> [Task]:
Among the entries below, extract exactly the lines that run from the one with "Portfólio: capa com" through the one with "-webkit-mask-image: radial-gradient(ellipse 50%", both ends included.

** Data for this task follows **

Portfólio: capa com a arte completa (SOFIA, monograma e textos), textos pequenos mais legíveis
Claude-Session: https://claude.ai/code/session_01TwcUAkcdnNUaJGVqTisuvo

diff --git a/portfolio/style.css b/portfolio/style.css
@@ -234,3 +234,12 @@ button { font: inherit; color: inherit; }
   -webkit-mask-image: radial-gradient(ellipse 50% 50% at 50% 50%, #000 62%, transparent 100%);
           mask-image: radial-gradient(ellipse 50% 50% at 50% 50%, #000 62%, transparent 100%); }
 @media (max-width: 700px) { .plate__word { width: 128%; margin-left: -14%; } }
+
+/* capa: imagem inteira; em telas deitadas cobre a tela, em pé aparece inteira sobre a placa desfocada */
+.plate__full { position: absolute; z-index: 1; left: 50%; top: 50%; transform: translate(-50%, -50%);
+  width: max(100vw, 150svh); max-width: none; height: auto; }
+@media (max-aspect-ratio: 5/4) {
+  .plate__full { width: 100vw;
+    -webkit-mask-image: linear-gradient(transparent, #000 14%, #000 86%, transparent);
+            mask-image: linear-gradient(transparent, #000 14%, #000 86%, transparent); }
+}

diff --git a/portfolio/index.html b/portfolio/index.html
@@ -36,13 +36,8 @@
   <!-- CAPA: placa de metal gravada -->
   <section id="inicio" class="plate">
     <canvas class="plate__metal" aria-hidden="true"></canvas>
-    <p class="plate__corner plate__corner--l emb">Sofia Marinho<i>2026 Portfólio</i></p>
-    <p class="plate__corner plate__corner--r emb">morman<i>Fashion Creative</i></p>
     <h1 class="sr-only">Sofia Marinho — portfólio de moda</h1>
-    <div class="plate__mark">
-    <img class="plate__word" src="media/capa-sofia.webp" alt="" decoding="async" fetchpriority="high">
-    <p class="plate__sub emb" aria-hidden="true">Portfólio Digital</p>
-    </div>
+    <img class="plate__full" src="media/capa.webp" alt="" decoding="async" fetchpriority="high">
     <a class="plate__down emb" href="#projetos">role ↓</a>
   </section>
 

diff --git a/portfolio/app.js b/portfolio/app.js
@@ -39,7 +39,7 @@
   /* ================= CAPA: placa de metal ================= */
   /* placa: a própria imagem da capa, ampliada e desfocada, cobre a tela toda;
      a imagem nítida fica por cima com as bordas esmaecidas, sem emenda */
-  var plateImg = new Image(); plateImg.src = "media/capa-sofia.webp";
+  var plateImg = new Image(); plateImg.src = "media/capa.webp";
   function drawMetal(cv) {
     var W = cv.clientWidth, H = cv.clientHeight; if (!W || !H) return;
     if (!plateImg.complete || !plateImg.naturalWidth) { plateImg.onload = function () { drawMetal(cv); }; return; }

** End of Data for this task **
** Data for this task follows **

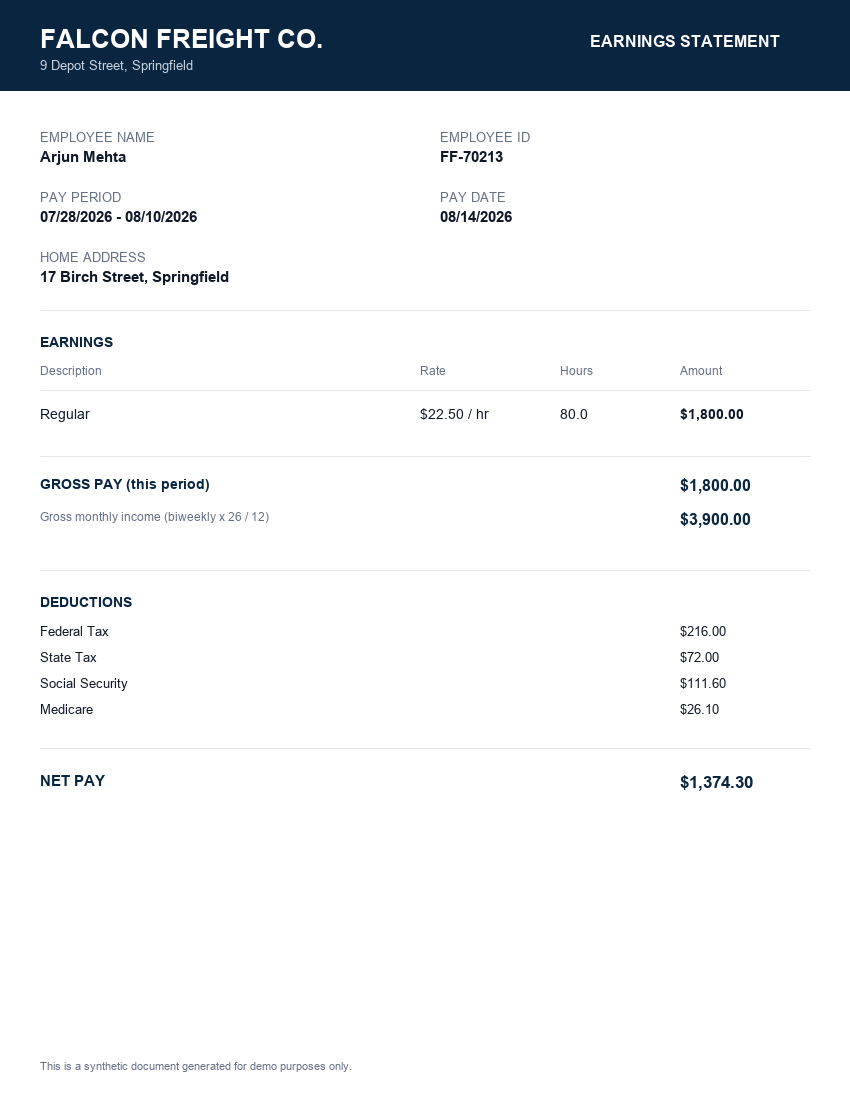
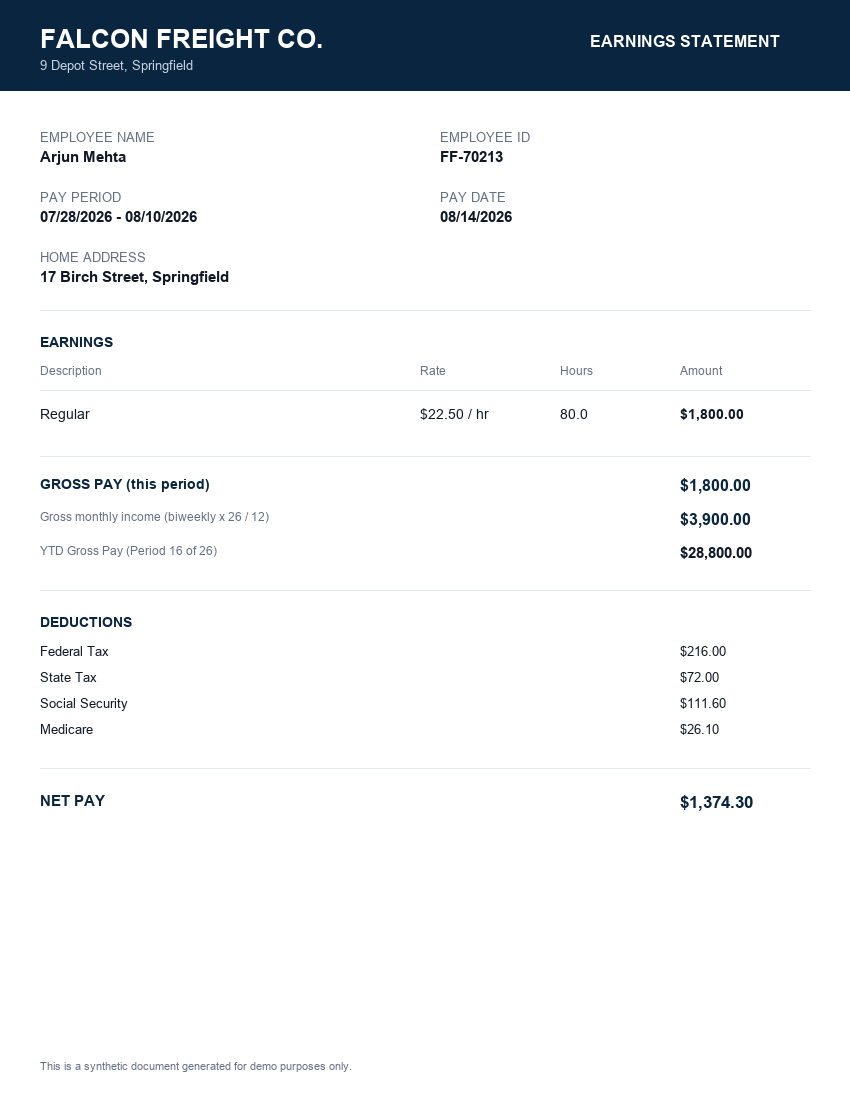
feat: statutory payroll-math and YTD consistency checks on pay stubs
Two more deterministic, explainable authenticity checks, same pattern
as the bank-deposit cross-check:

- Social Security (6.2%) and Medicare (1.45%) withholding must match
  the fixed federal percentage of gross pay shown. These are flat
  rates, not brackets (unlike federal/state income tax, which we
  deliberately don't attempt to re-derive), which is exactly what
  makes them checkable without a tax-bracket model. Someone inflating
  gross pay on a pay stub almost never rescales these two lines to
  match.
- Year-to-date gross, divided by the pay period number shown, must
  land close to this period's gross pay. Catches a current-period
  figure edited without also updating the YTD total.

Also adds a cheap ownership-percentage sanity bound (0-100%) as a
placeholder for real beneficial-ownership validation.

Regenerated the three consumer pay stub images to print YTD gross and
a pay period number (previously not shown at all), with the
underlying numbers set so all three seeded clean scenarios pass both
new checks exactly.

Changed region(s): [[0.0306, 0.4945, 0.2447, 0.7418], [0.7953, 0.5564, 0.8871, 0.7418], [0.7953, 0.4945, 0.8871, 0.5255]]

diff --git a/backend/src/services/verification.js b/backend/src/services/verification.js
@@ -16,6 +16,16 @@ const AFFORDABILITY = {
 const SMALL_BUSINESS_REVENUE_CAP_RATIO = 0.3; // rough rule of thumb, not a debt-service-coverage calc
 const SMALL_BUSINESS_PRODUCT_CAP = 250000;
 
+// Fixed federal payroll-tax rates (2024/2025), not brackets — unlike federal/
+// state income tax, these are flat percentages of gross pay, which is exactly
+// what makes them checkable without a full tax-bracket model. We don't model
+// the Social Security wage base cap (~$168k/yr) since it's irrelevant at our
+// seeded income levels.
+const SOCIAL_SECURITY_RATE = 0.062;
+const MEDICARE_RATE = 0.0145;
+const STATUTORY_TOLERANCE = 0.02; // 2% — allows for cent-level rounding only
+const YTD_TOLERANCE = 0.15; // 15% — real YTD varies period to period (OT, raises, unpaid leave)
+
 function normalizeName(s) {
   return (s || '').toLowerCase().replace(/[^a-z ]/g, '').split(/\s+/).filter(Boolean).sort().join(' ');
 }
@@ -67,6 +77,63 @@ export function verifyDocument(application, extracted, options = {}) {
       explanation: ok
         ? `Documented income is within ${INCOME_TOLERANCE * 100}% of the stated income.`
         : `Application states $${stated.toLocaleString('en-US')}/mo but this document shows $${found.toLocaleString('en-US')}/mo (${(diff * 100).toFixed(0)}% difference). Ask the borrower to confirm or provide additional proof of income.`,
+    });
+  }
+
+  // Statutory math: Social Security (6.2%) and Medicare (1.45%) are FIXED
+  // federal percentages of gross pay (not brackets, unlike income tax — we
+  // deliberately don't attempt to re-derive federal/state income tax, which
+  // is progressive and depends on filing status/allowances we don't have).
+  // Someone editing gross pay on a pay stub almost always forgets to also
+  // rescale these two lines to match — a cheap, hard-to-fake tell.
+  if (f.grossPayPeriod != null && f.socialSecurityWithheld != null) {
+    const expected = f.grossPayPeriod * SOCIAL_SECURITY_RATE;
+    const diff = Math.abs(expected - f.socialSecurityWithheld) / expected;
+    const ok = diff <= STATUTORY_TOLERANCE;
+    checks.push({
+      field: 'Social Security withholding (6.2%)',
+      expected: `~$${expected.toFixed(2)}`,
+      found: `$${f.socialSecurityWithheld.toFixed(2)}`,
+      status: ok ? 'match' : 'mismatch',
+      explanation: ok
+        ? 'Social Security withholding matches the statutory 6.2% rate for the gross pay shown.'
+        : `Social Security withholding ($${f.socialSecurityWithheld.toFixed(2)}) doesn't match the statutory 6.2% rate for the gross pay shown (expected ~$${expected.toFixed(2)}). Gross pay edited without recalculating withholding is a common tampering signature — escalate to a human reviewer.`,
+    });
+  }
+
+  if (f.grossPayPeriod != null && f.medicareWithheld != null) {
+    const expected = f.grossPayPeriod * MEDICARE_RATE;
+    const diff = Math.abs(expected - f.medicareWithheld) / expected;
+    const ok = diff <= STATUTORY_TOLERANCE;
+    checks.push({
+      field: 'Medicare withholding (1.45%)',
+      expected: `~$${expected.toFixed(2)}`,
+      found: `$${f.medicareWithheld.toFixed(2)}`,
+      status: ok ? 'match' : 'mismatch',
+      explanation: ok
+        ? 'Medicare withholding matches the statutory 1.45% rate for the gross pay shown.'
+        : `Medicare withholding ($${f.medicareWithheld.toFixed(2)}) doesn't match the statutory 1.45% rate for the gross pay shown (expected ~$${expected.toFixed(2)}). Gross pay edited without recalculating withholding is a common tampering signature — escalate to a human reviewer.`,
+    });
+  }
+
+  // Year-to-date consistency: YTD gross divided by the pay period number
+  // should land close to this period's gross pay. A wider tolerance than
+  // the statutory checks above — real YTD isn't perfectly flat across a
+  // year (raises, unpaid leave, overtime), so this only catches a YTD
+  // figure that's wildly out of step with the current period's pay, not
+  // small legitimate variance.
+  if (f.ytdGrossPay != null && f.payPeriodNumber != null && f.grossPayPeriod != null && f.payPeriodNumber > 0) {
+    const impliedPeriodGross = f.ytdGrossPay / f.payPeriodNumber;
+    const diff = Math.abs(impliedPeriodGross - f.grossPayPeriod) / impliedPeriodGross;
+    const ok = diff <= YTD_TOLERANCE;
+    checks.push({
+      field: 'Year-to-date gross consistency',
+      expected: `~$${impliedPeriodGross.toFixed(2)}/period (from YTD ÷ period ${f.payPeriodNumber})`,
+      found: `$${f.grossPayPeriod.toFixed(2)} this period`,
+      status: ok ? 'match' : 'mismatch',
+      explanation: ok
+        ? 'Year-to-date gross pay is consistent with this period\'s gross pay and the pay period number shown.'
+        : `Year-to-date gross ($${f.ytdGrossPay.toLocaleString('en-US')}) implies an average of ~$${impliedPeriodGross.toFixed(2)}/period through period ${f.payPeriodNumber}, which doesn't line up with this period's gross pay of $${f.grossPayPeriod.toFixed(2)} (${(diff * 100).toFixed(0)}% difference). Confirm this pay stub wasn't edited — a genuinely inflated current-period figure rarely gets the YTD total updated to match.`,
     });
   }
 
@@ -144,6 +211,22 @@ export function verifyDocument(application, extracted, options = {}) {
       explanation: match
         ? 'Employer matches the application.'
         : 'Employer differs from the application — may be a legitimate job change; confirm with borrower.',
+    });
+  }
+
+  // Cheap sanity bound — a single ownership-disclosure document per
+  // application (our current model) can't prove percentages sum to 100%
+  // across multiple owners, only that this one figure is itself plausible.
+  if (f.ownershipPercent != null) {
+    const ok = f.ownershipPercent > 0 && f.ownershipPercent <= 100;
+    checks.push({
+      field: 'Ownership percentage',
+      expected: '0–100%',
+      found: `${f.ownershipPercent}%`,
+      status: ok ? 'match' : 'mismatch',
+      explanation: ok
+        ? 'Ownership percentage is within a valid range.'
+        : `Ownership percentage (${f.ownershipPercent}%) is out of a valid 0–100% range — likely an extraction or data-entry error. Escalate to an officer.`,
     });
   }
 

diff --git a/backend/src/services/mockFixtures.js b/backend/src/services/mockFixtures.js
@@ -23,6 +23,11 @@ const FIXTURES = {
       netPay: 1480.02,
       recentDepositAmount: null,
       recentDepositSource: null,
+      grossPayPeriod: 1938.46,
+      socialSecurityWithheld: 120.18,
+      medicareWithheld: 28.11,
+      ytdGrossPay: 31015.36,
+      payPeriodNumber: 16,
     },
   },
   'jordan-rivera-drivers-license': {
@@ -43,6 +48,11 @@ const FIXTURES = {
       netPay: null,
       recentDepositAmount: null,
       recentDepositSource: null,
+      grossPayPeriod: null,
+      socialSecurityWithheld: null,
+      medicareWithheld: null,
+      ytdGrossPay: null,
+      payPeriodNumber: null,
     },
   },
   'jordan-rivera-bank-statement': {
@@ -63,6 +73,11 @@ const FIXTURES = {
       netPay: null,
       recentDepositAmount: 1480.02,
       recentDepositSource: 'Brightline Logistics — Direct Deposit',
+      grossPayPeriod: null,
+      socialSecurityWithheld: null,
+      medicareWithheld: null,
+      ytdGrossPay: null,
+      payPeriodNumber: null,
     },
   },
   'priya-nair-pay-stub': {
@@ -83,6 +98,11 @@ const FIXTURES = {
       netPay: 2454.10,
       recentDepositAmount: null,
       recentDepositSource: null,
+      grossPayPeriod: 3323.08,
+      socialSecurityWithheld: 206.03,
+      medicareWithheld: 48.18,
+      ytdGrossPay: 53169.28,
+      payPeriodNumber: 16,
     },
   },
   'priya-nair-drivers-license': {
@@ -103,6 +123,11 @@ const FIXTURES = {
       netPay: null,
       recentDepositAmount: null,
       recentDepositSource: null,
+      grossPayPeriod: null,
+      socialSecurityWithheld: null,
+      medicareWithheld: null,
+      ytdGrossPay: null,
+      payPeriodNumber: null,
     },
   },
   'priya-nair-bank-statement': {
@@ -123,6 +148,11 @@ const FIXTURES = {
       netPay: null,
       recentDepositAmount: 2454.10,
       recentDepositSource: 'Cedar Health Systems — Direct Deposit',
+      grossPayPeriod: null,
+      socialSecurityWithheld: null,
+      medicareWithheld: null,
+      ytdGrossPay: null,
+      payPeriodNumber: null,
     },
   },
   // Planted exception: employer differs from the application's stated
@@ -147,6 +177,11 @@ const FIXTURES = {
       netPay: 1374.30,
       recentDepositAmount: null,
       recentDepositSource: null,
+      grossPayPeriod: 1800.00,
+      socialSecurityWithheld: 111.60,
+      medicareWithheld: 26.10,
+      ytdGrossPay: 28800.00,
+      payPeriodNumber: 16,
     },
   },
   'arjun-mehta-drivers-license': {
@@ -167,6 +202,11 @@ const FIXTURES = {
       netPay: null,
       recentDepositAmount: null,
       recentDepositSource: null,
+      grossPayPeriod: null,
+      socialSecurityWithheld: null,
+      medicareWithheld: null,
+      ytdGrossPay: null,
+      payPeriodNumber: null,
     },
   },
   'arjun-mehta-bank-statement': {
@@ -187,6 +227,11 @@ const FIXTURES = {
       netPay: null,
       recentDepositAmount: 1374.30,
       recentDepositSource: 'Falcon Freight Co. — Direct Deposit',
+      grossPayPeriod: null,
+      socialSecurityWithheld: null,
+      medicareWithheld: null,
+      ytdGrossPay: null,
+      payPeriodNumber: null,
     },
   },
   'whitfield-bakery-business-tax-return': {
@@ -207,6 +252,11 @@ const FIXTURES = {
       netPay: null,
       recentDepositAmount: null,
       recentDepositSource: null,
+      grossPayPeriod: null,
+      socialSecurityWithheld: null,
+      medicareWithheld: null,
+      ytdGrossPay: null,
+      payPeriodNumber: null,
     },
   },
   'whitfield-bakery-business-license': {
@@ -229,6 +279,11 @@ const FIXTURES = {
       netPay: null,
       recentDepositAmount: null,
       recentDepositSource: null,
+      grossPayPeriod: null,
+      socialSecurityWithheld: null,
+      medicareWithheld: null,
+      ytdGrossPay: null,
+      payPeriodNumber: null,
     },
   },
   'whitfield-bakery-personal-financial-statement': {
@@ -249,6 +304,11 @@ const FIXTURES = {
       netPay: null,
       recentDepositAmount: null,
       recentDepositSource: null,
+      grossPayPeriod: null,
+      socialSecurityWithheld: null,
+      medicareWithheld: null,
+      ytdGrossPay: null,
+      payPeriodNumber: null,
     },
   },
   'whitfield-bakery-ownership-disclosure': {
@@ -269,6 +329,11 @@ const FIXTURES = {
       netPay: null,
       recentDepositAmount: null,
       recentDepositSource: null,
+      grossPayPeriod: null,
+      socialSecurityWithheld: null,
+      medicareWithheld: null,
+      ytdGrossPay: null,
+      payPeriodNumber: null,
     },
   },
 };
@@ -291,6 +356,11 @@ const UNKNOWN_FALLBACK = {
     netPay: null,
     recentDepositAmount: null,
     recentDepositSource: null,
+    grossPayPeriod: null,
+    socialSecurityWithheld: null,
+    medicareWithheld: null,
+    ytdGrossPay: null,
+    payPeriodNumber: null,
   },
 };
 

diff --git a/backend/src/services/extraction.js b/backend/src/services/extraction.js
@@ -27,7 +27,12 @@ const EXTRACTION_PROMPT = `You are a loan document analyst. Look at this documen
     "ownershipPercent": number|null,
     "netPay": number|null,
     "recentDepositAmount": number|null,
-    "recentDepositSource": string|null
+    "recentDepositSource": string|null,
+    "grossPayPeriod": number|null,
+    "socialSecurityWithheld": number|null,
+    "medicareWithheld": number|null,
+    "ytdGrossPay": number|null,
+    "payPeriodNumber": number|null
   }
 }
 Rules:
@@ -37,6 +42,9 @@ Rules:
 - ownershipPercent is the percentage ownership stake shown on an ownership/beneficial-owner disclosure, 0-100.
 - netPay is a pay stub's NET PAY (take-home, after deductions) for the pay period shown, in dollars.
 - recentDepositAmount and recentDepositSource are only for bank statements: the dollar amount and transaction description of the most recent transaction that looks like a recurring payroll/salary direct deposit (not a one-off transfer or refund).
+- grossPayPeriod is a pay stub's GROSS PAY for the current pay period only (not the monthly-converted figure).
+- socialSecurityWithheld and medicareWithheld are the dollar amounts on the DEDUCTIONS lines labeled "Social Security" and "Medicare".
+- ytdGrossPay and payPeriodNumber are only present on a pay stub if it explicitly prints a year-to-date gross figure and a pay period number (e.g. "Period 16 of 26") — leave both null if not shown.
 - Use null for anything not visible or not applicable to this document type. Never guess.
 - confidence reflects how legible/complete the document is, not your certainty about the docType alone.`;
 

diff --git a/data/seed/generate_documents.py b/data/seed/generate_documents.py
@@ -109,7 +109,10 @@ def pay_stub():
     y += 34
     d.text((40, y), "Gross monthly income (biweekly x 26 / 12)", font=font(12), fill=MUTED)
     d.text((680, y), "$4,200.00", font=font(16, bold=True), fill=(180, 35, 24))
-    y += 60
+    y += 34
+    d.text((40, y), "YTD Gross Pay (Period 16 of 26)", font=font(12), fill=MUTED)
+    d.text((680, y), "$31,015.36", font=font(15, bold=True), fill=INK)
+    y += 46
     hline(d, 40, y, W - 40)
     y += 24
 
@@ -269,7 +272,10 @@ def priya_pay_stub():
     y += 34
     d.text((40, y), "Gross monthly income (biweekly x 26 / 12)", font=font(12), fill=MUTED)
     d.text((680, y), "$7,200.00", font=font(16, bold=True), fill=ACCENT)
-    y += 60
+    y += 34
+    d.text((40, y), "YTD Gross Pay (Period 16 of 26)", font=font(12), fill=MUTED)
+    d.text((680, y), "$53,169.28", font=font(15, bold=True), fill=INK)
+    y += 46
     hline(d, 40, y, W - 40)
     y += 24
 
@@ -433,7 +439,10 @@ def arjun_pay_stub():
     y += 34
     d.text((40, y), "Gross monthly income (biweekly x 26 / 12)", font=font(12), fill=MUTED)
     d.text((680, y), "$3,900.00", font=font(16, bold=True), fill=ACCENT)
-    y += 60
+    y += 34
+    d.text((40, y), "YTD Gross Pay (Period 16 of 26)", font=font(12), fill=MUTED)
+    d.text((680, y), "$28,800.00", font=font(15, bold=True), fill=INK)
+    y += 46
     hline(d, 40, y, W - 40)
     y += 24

** End of Data for this task **

> [Answer below]:
Portfólio: capa com a arte completa (SOFIA, monograma e textos), textos pequenos mais legíveis
Claude-Session: https://claude.ai/code/session_01TwcUAkcdnNUaJGVqTisuvo

diff --git a/portfolio/style.css b/portfolio/style.css
@@ -234,3 +234,12 @@ button { font: inherit; color: inherit; }
   -webkit-mask-image: radial-gradient(ellipse 50% 50% at 50% 50%, #000 62%, transparent 100%);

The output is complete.